- About Us
City prepared to treat legal marijuana like liquor
The Renton City Council appears poised to treat marijuana and marijuana businesses the same way it treats liquor sales.
The council coalesced around the suggestion rather quickly during Monday's Committee of the Whole meeting, which featured an update on marijuana regulations from city attorney Larry Warren.
"I don't see why we have to treat it any differently than liquor," said Councilman Rich Zwicker.
"I tend to agree," added council President Randy Corman.
Voters last fall passed Initiative 502, legalizing the recreational use of marijuana in Washington.
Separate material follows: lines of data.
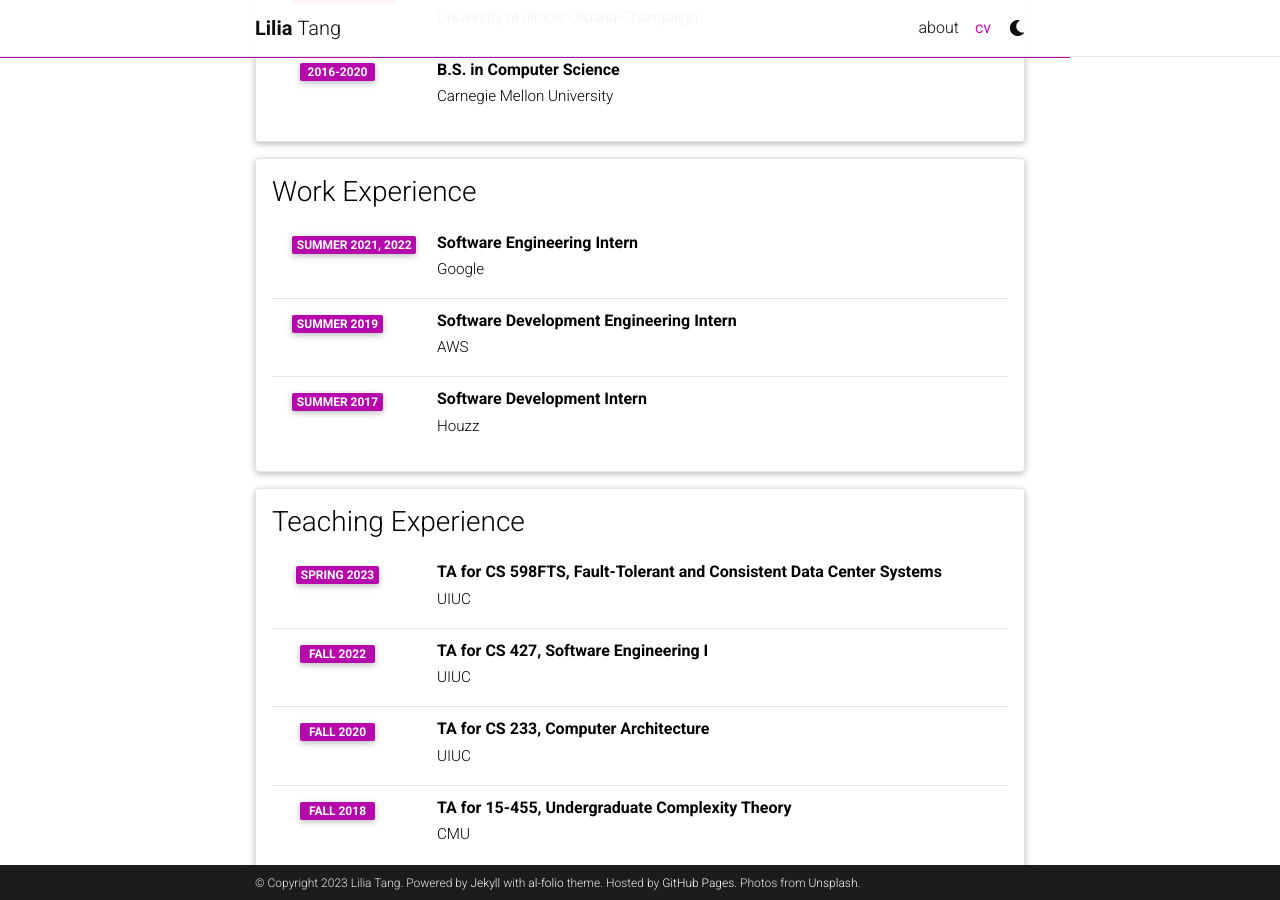
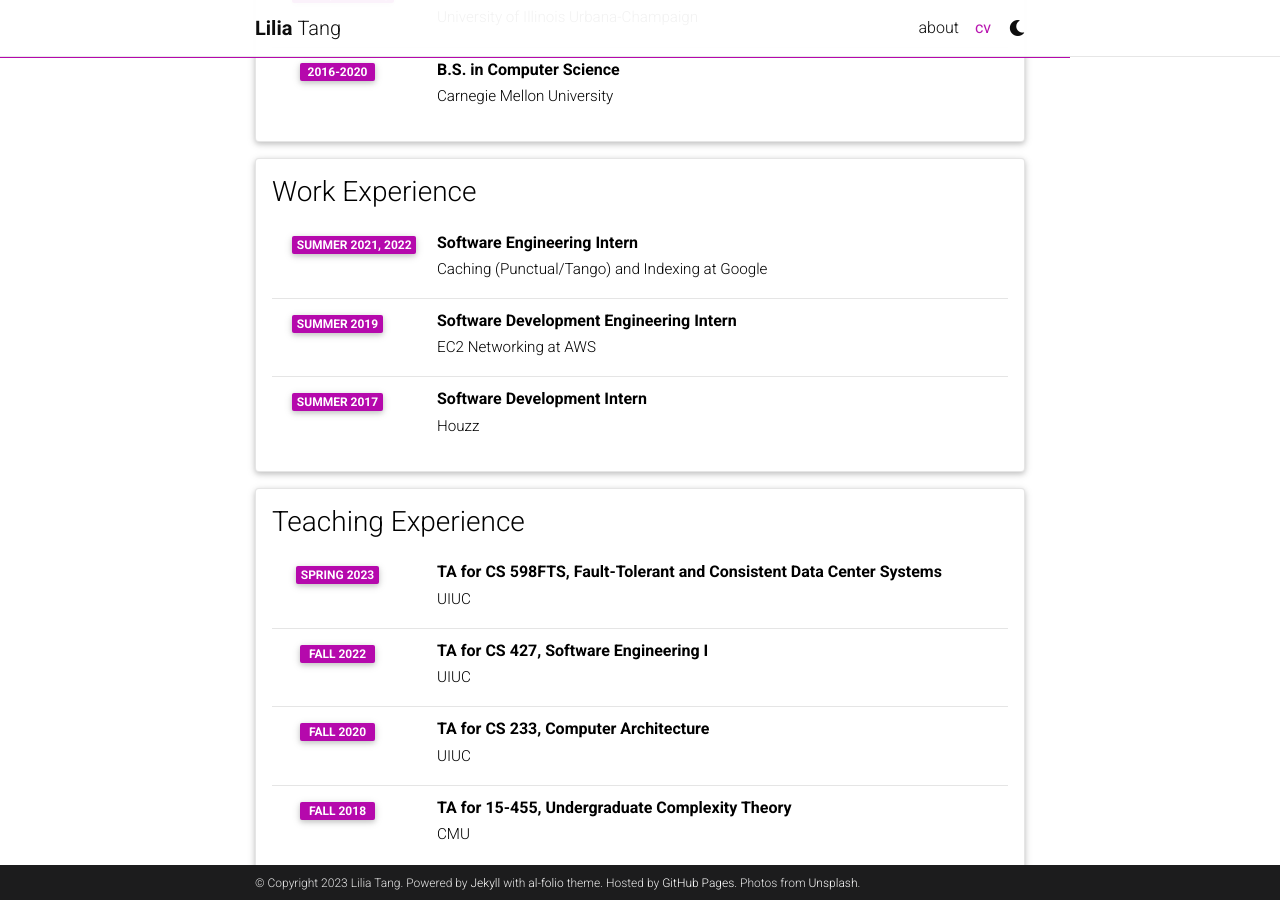
Before and after one commit to liliatangxy/liliatangxy.github.io, a Jekyll site: the page built from _pages/cv.md, in a window 1280 px wide and 900 px high, scrolled down 454 px. Built offline with Jekyll 4.4.1, drawn with Linux system fonts in a browser that asks for light colours; comment, search, counter and statistics services are not loaded; a style sheet for code colours, icons or effects is not loaded.

Commit message:
update teams in cv

```diff
--- a/_data/cv.yml
+++ b/_data/cv.yml
@@ -20,19 +20,12 @@
   type: time_table
   contents:
     - title: Software Engineering Intern
-      institution: Google
+      institution: Caching (Punctual/Tango) and Indexing at Google
       year: Summer 2021, 2022
-      descrption:
-        - contents:
-            - Caching (Punctual/Tango)
-            - Indexing
 
     - title: Software Development Engineering Intern
-      institution: AWS
+      institution: EC2 Networking at AWS
       year: Summer 2019
-      descrption:
-        - contents:
-            - EC2 Networking
 
     - title: Software Development Intern
       institution: Houzz
```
Since passage, many cities, including Renton, have been struggling with how to treat marijuana and marijuana-related business since the drug remains illegal federally.
"It's chaos," Warren said at the beginning of his briefing, adding, "This is out of our weight class."
Warren also drew the distinction between the medical marijuana industry, which is highly regulated throughout the state, and the coming recreational marijuana industry.
On the recreational side, Warren said the council had to begin discussions now so when rules from the Washington state Liquor Control Board go into effect in September, the city will have policies in place.
Warren said an online resource for city attorneys has been jammed with discussion on the topic for the past year.
There are three primary ways to deal with the industry, according to Warren: a moratorium, zoning or to do nothing and wait.
Originally, the recommendation was toward a moratorium, but Warren said without a schedule on how and when they would deal with the issue, a moratorium may not hold up in court.
It was as he began to talk about the zoning option – including the differences in growing, processing and retail – that Zwicker made his suggestion to simply handle the drug the same way the city handled liquor sales, since stores would be licensed through the same state authority anyway.
Warren called that approach "easy."
"There's no need to make it unduly complicated if you decide it's just another agricultural and retail business," he said.
Councilman Don Persson called it a "reasonable approach," though he said he would like the council to at least consider a smoking ban in parks, not just on marijuana but on everything.
There were some questions about complaints and how the police department would handle them, but Chief Kevin Milosevich said any complaints about marijuana usage or smells – aside from those involving teens, for whom it is still illegal – would most likely be referred to the Liquor Control Board, which will be handling the licensing and regulating of businesses.
"The easy answer is 'the public has spoken,'" Milosevich said.